“It’s a complaint-driven system that doesn’t do anything,”.
Action was taken against the offending websites however in early 2010 which as a consequence of the TGA finding numerous breaches of the advertising code, the investigating Panel ruled for Homeopathy Plus! and http://www.d-n-h.org to remove the misleading material and issue the following retraction on their websites which is to remain for 90 days.
In spite of this finding by the peak regulatory body in Australia, the websites in question still contain the same misinformation that led to this ruling in the first place and the retraction seen above is not to be found.
Just as the situation seems hopeless however, in February 2010, The House of Commons Science and Technology Committee of the United Kingdom, having taken submissions from scientists and homeopaths to determine if homeopathy was effective, and therefore deserving of government funding, released their findings. They advised:
“In our view, the systematic reviews and meta-analyses conclusively demonstrate that
homeopathic products perform no better than placebos”.
“We do not doubt that homeopathy makes some patients feel better. However, patient satisfaction can occur through a placebo effect… When doctors prescribe placebos, they risk damaging the trust that exists between them and their patients”. 
The report advises the UK government that the National Health Service should cease funding homeopathy as evidence shows homeopathy doesn’t work and that explanations for why homeopathy works are “scientifically implausible.”
Just weeks prior to this announcement, The New Zealand Skeptics, in conjunction with 10:23, Skeptics in the Pub, The Australian Skeptics and others globally, held a mass overdose of homeopathic concoctions. Predictably all survived the stunt, however in response to the widely televised event New Zealand Council of Homeopaths spokesperson Mary Glaisyer admitted publicly that
“there’s not one molecule of the original substance remaining”
in homeopathic treatments, a fact not commonly shared by the homeopathic establishment.
Public pressure and less than flattering media coverage of the real evidence of homeopathic treatments is on the rise and if maintained, could very well lead to homeopathy going the way of phrenology, relegated to the dustbin of science, or at best a medical curiosity that our grandchildren will read about and laugh. However as Dr Ken Harvey pointed out, the TGA here in Australia is a complaint driven process. With that in mind I encourage everyone who reads this to explore the literature, speak to your Doctors and health professionals, and please forward a complaint to this http://www.tga.gov.au/contact.htm”>link:
The ball is rolling and I believe that this push against non-evidence based treatments can be brought into the public consciousness in such a way that little Gloria Thomas death may help other children and adults alike avoid her fate. The following are just some links to Australian media outlets that could be great public forums for this issue to gain the exposure it needs, the list provided here is by no means exhaustive and local newspapers are always hungry for stories:

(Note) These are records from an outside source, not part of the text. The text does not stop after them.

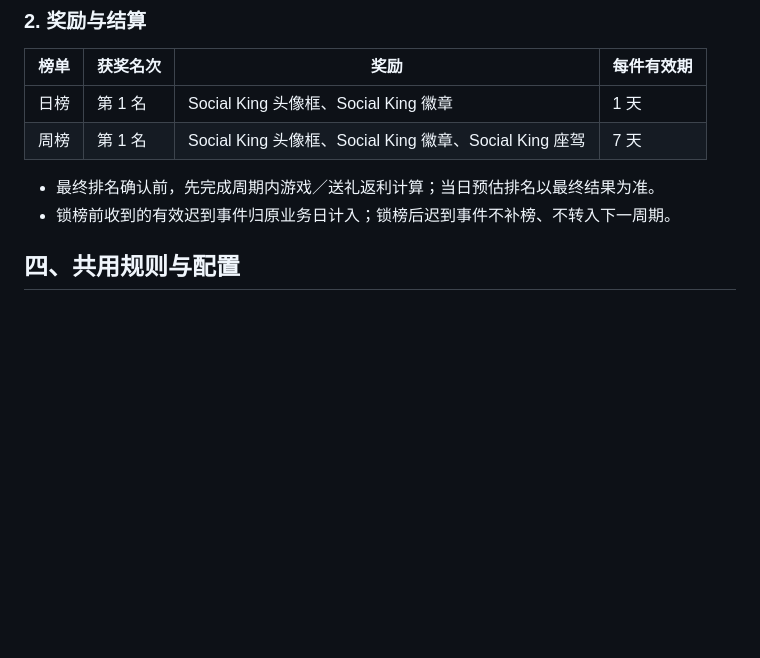
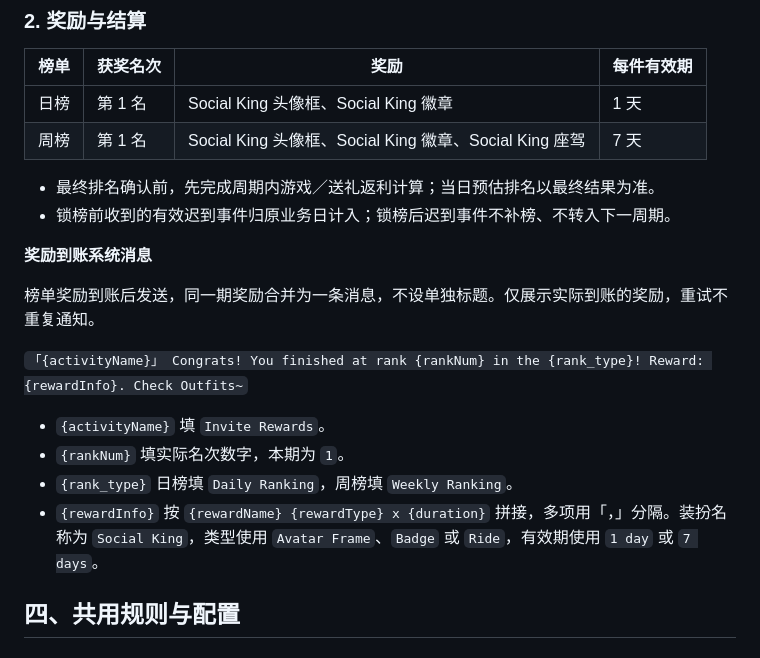
Before and after one commit to hhahahani-lab/product-tutorials, a Markdown page: features/new-user-invitation/PRD.md, the part around the change. GitHub-like rendering; blank space fills up the shorter version.

Commit message:
Document leaderboard reward notification

```diff
--- a/features/new-user-invitation/PRD.md
+++ b/features/new-user-invitation/PRD.md
@@ -158,6 +158,17 @@ EXP 为财富等级经验值，完成九档合计 4,641,000 EXP。
 - 最终排名确认前，先完成周期内游戏／送礼返利计算；当日预估排名以最终结果为准。
 - 锁榜前收到的有效迟到事件归原业务日计入；锁榜后迟到事件不补榜、不转入下一周期。
 
+**奖励到账系统消息**
+
+榜单奖励到账后发送，同一期奖励合并为一条消息，不设单独标题。仅展示实际到账的奖励，重试不重复通知。
+
+`「{activityName}」 Congrats! You finished at rank {rankNum} in the {rank_type}! Reward: {rewardInfo}. Check Outfits~`
+
+- `{activityName}` 填 `Invite Rewards`。
+- `{rankNum}` 填实际名次数字，本期为 `1`。
+- `{rank_type}` 日榜填 `Daily Ranking`，周榜填 `Weekly Ranking`。
+- `{rewardInfo}` 按 `{rewardName} {rewardType} x {duration}` 拼接，多项用「，」分隔。装扮名称为 `Social King`，类型使用 `Avatar Frame`、`Badge` 或 `Ride`，有效期使用 `1 day` 或 `7 days`。
+
 ## 四、共用规则与配置
 
 ### 1. 账号、设备与风控
```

and this great site for contact details of local members of parliament:
If you are not within Australia then simply utilising your preferred search engine will lead you to applicable media in your locale. If we all tell our friends, neighbours, relatives, local media and local, state and federal politicians and anyone who’ll listen, the word will get out. I can’t help but think, wouldn’t it be great if this was the last Homeopathy Awareness Week.
Thank you for taking the time to read this and as always please feel free to provide feedback.

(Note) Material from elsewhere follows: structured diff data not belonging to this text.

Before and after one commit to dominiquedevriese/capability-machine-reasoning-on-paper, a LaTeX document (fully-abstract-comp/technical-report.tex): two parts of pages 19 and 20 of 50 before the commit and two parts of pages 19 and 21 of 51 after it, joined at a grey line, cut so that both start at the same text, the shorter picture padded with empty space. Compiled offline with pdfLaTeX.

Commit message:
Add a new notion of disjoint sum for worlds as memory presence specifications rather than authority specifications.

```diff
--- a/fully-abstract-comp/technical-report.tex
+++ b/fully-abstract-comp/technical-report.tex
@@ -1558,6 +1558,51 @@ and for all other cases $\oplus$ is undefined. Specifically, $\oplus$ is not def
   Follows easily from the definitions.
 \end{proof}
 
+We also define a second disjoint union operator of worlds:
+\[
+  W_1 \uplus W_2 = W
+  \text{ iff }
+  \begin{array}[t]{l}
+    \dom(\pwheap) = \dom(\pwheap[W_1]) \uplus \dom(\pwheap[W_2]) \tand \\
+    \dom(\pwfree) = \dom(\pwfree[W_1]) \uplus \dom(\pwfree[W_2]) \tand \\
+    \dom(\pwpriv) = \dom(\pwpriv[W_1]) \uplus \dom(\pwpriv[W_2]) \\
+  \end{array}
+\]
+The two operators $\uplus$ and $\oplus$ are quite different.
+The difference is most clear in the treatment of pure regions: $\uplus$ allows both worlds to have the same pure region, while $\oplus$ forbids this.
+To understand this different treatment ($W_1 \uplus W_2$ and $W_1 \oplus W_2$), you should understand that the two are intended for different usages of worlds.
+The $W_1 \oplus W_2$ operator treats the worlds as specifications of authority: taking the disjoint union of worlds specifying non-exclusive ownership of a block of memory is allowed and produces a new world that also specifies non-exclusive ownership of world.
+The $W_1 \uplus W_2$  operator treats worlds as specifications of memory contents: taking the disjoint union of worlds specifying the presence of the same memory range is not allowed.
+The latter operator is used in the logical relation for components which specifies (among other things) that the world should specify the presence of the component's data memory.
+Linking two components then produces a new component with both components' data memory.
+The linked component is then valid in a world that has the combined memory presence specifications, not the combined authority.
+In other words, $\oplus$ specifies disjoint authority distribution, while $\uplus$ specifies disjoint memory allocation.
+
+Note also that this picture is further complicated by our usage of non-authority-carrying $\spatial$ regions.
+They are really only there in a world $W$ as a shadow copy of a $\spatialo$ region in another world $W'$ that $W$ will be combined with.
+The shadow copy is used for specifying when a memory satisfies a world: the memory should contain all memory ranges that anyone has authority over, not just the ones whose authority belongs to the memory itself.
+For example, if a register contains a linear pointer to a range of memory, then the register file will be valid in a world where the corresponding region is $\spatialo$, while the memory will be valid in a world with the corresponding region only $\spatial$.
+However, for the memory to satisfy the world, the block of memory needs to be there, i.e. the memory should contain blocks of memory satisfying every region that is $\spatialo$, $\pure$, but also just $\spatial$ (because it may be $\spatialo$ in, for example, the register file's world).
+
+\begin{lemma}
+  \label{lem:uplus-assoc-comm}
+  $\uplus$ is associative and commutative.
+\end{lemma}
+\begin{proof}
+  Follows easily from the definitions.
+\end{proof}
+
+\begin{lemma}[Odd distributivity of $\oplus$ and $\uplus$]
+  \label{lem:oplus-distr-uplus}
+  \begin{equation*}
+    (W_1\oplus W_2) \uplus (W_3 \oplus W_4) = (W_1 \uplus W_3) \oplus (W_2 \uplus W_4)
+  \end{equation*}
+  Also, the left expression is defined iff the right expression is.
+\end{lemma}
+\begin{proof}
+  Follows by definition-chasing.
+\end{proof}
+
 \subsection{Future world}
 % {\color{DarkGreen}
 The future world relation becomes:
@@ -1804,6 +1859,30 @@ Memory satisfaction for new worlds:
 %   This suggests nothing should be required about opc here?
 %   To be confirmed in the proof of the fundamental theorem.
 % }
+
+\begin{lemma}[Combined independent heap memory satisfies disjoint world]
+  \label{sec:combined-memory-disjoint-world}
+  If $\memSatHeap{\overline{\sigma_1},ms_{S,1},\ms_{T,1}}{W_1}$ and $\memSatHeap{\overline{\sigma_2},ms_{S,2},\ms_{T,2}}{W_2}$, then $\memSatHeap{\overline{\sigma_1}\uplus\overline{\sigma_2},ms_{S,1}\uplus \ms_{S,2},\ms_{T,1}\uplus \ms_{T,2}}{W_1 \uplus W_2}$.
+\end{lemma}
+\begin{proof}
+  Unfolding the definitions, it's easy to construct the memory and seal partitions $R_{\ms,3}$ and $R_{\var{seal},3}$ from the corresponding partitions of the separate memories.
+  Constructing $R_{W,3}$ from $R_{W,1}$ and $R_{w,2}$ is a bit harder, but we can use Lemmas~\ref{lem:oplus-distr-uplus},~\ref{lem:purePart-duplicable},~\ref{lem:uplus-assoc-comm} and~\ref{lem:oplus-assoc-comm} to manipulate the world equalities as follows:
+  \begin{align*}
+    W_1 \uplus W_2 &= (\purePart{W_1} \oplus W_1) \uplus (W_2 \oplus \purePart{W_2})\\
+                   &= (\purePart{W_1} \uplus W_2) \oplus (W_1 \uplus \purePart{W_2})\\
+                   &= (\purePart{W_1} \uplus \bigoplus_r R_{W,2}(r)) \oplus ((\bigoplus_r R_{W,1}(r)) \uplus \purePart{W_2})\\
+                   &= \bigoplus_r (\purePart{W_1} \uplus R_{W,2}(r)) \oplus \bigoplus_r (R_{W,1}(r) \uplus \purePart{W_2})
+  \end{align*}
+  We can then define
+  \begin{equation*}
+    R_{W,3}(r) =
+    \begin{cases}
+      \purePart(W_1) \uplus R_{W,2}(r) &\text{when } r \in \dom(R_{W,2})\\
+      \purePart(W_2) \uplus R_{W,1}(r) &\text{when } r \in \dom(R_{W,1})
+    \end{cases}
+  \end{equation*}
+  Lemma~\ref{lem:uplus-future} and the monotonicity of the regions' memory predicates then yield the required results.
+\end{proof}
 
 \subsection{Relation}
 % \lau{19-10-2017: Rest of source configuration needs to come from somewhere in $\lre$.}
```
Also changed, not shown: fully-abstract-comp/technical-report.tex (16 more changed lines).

Jayson D Cooke
To make a complaint to the TGA http://www.tga.gov.au/contact.htm
 Angell M, Kassirer J. Alternative Medicine—The risks of untested and unregulated remedies. New England Journal of Medicine 339:839-841, 1998. http://kitsrus.com/pdf/nejm_998.pdf